• **DATASET CONTENT**:
- Opening Delimiter -
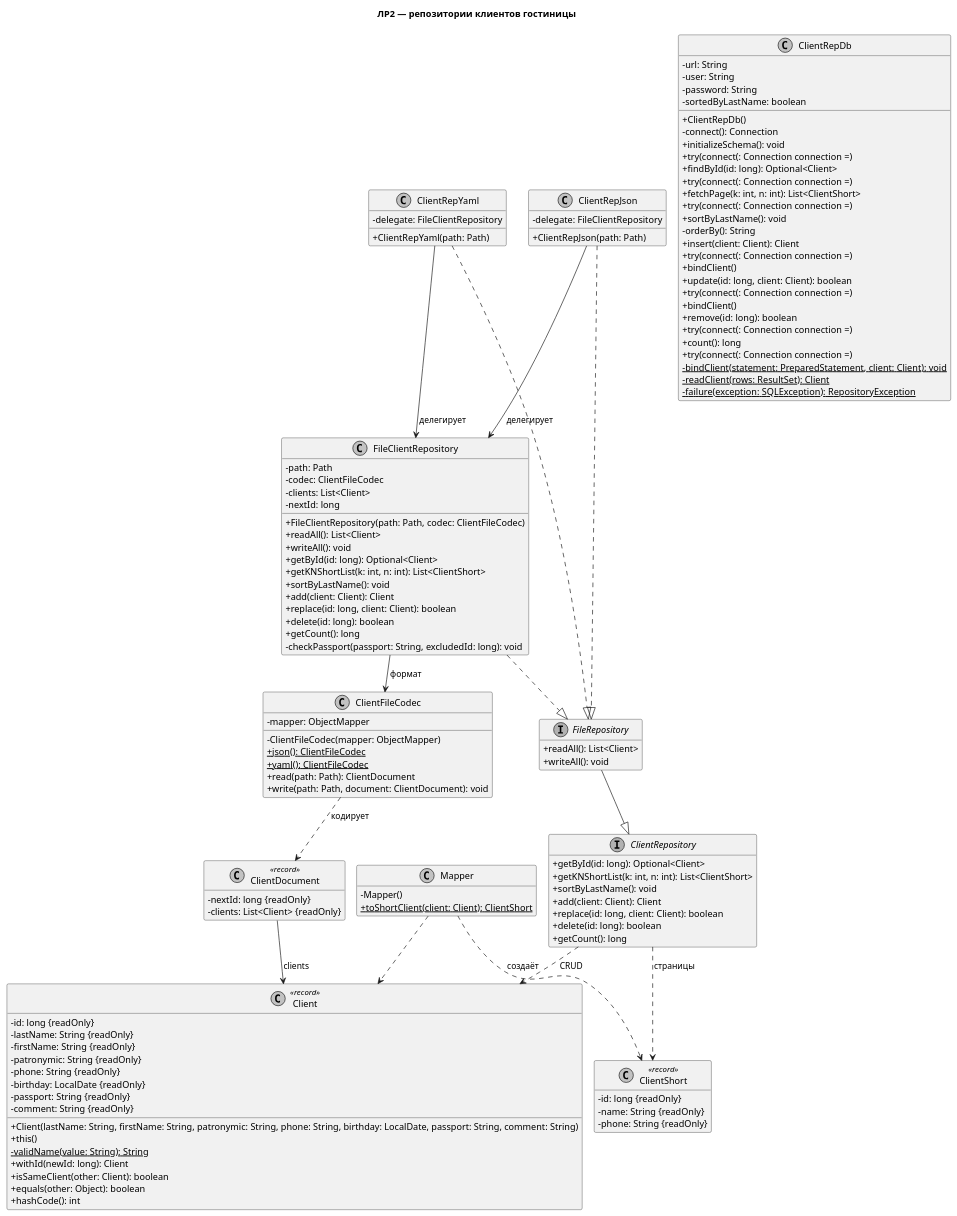
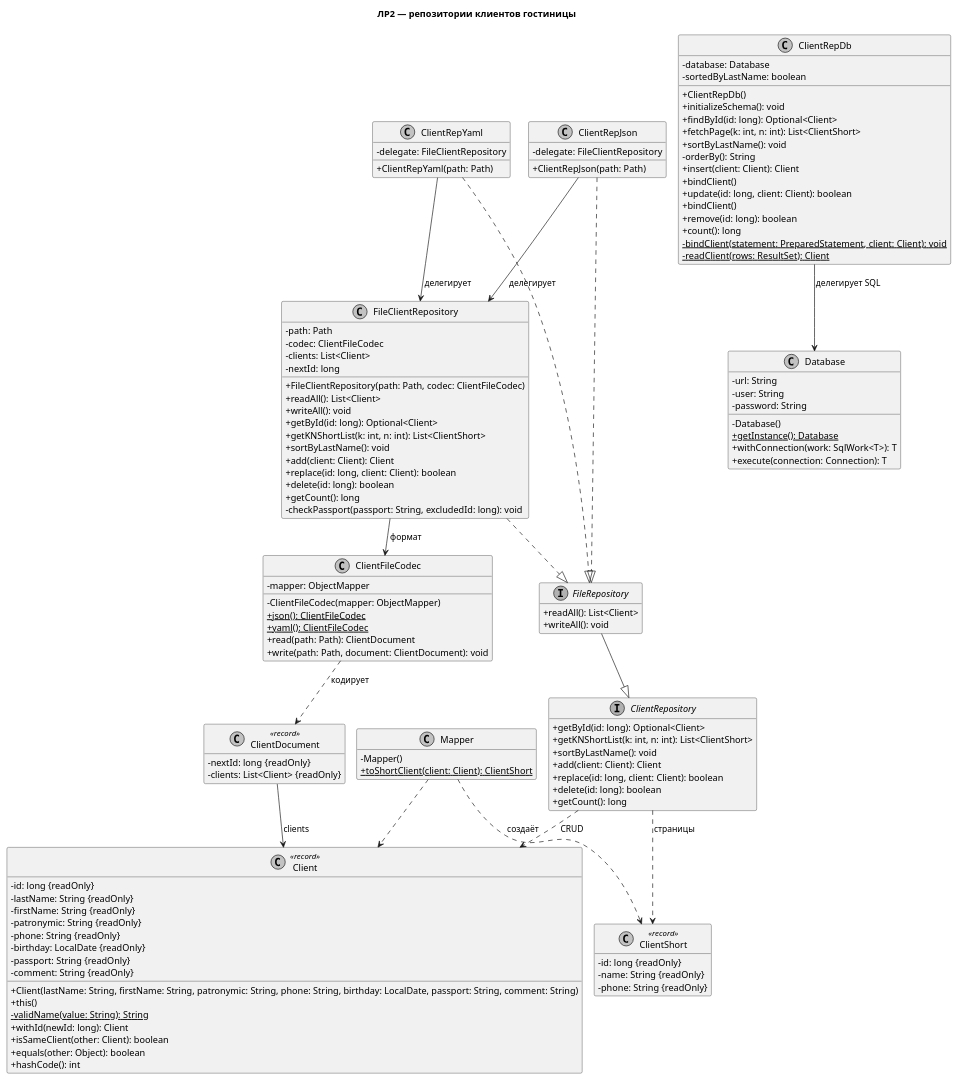
Before and after one commit to enteryourworld/information-system-design: the diagram in лаб2/docs/class-diagram.puml, drawn with PlantUML. The commit also changed 6 other files, not shown here.

```diff
--- a/лаб2/docs/class-diagram.puml
+++ b/лаб2/docs/class-diagram.puml
@@ -1,139 +1,139 @@
 @startuml
 !pragma layout smetana
 title ЛР2 — репозитории клиентов гостиницы
 skinparam classAttributeIconSize 0
 skinparam shadowing false
 skinparam monochrome true
 skinparam defaultFontName Arial
 hide empty members
 
 class Client <<record>> {
   - id: long {readOnly}
   - lastName: String {readOnly}
   - firstName: String {readOnly}
   - patronymic: String {readOnly}
   - phone: String {readOnly}
   - birthday: LocalDate {readOnly}
   - passport: String {readOnly}
   - comment: String {readOnly}
   + Client(lastName: String, firstName: String, patronymic: String, phone: String, birthday: LocalDate, passport: String, comment: String)
   + this()
   - {static} validName(value: String): String
   + withId(newId: long): Client
   + isSameClient(other: Client): boolean
   + equals(other: Object): boolean
   + hashCode(): int
 }
 
 class ClientDocument <<record>> {
   - nextId: long {readOnly}
   - clients: List<Client> {readOnly}
 }
 
 class ClientFileCodec {
   - mapper: ObjectMapper
   - ClientFileCodec(mapper: ObjectMapper)
   + {static} json(): ClientFileCodec
   + {static} yaml(): ClientFileCodec
   + read(path: Path): ClientDocument
   + write(path: Path, document: ClientDocument): void
 }
 
 class ClientRepDb {
-  - url: String
-  - user: String
-  - password: String
+  - database: Database
   - sortedByLastName: boolean
   + ClientRepDb()
-  - connect(): Connection
   + initializeSchema(): void
-  + try(connect(: Connection connection =)
   + findById(id: long): Optional<Client>
-  + try(connect(: Connection connection =)
   + fetchPage(k: int, n: int): List<ClientShort>
-  + try(connect(: Connection connection =)
   + sortByLastName(): void
   - orderBy(): String
   + insert(client: Client): Client
-  + try(connect(: Connection connection =)
   + bindClient()
   + update(id: long, client: Client): boolean
-  + try(connect(: Connection connection =)
   + bindClient()
   + remove(id: long): boolean
-  + try(connect(: Connection connection =)
   + count(): long
-  + try(connect(: Connection connection =)
   - {static} bindClient(statement: PreparedStatement, client: Client): void
   - {static} readClient(rows: ResultSet): Client
-  - {static} failure(exception: SQLException): RepositoryException
 }
 
 class ClientRepJson {
   - delegate: FileClientRepository
   + ClientRepJson(path: Path)
 }
 
 class ClientRepYaml {
   - delegate: FileClientRepository
   + ClientRepYaml(path: Path)
 }
 
 interface ClientRepository {
   + getById(id: long): Optional<Client>
   + getKNShortList(k: int, n: int): List<ClientShort>
   + sortByLastName(): void
   + add(client: Client): Client
   + replace(id: long, client: Client): boolean
   + delete(id: long): boolean
   + getCount(): long
 }
 
 class ClientShort <<record>> {
   - id: long {readOnly}
   - name: String {readOnly}
   - phone: String {readOnly}
+}
+
+class Database {
+  - url: String
+  - user: String
+  - password: String
+  - Database()
+  + {static} getInstance(): Database
+  + withConnection(work: SqlWork<T>): T
+  + execute(connection: Connection): T
 }
 
 class FileClientRepository {
   - path: Path
   - codec: ClientFileCodec
   - clients: List<Client>
   - nextId: long
   + FileClientRepository(path: Path, codec: ClientFileCodec)
   + readAll(): List<Client>
   + writeAll(): void
   + getById(id: long): Optional<Client>
   + getKNShortList(k: int, n: int): List<ClientShort>
   + sortByLastName(): void
   + add(client: Client): Client
   + replace(id: long, client: Client): boolean
   + delete(id: long): boolean
   + getCount(): long
   - checkPassport(passport: String, excludedId: long): void
 }
 
 interface FileRepository {
   + readAll(): List<Client>
   + writeAll(): void
 }
 
 class Mapper {
   - Mapper()
   + {static} toShortClient(client: Client): ClientShort
 }
 
 FileRepository --|> ClientRepository
 ClientRepJson ..|> FileRepository
 ClientRepYaml ..|> FileRepository
 FileClientRepository ..|> FileRepository
 ClientRepJson --> FileClientRepository : делегирует
 ClientRepYaml --> FileClientRepository : делегирует
 FileClientRepository --> ClientFileCodec : формат
 ClientFileCodec ..> ClientDocument : кодирует
 ClientDocument --> Client : clients
 ClientRepository ..> Client : CRUD
 ClientRepository ..> ClientShort : страницы
 Mapper ..> Client
 Mapper ..> ClientShort : создаёт
+ClientRepDb --> Database : делегирует SQL
 @enduml
```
- Closing Delimiter -
• **EXERCISE OBJECTIVE**: Copy out each line of the records that holds the string "interface".

• **WORKED SOLUTION**:
 interface ClientRepository {
 interface FileRepository {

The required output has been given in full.